The list of individuals implicated in a South Texas voter fraud scheme continues to grow. This week, Francisco Tamez, Jr. was arraigned for allegedly voting illegally in both the November 2017 and March 2018 elections.
Illegal voting is a second-degree felony and imperils those charged with up to 20 years in prison and up to $10,000 in fines.
Tamez is charged along with others in illegal voting that resulted in Richard Molina becoming mayor of Edinburg. Molina and his wife were arrested and charged earlier this year in a far-reaching scheme that has resulted in the arrests of more than 20 individuals.
The couple is accused of having voters change their addresses so they would be eligible to vote for Molina in the election. Some addresses are alleged to have been changed to an apartment complex owned by Molina.
Like Tamez some stand accused of illegally voting in the November 2017 election because they were ineligible to do so or, as the Molina’s stand accused, allowing individuals who did not live in the city to use their addresses to register and vote.
The continued expansion of charges and the Molina web means election administration in Edinburg is getting complicated.
City secretary, Ludivina Leal was arrested earlier in September and charged with voting illegally.
Following her arrest, a motion was made for her removal but failed in a 2-2 tie vote. Despite surviving removal, Leal will not be the point person for local elections in 2019 according to the Hidalgo County Elections Administrator Yvonne Ramón

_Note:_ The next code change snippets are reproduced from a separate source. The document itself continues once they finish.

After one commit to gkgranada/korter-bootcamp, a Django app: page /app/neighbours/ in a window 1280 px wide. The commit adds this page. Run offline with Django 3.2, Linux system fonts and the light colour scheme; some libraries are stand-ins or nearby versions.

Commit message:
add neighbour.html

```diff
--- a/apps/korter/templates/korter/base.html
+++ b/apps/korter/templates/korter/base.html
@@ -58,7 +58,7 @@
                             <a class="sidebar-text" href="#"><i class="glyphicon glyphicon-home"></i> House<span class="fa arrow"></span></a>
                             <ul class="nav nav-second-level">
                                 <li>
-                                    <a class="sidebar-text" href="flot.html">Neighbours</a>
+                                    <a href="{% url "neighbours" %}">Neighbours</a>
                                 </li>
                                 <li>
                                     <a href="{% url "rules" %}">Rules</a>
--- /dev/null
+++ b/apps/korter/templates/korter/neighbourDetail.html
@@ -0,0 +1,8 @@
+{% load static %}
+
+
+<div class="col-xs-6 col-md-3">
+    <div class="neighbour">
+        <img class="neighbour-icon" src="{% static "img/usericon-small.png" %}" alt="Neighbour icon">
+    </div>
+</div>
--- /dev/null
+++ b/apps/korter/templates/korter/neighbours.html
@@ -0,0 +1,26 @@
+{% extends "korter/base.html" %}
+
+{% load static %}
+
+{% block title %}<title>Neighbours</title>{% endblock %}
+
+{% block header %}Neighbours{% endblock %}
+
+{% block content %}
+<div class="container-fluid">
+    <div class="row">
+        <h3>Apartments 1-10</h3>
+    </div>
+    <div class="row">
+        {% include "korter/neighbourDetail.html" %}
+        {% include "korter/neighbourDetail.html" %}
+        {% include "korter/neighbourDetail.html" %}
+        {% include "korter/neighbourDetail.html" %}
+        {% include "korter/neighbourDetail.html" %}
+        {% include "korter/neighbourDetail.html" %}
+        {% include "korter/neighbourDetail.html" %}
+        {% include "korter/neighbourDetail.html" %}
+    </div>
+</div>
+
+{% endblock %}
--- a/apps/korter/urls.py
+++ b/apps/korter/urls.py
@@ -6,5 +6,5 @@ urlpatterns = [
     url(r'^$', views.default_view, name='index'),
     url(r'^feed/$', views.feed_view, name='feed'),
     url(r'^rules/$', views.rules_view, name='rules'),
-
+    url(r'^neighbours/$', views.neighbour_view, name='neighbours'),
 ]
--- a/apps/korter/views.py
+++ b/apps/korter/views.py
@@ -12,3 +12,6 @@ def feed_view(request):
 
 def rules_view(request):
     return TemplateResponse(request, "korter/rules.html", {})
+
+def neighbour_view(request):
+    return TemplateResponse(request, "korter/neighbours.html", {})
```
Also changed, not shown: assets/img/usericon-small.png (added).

Instead, the city attorney’s office will oversee the 2019 municipal election. Still, there is widespread concern among citizens and candidates. Carlos Jasso, a candidate for city council has requested that the Secretary of State’s office oversee the election given the continually unfolding charges and it’s reach into local government.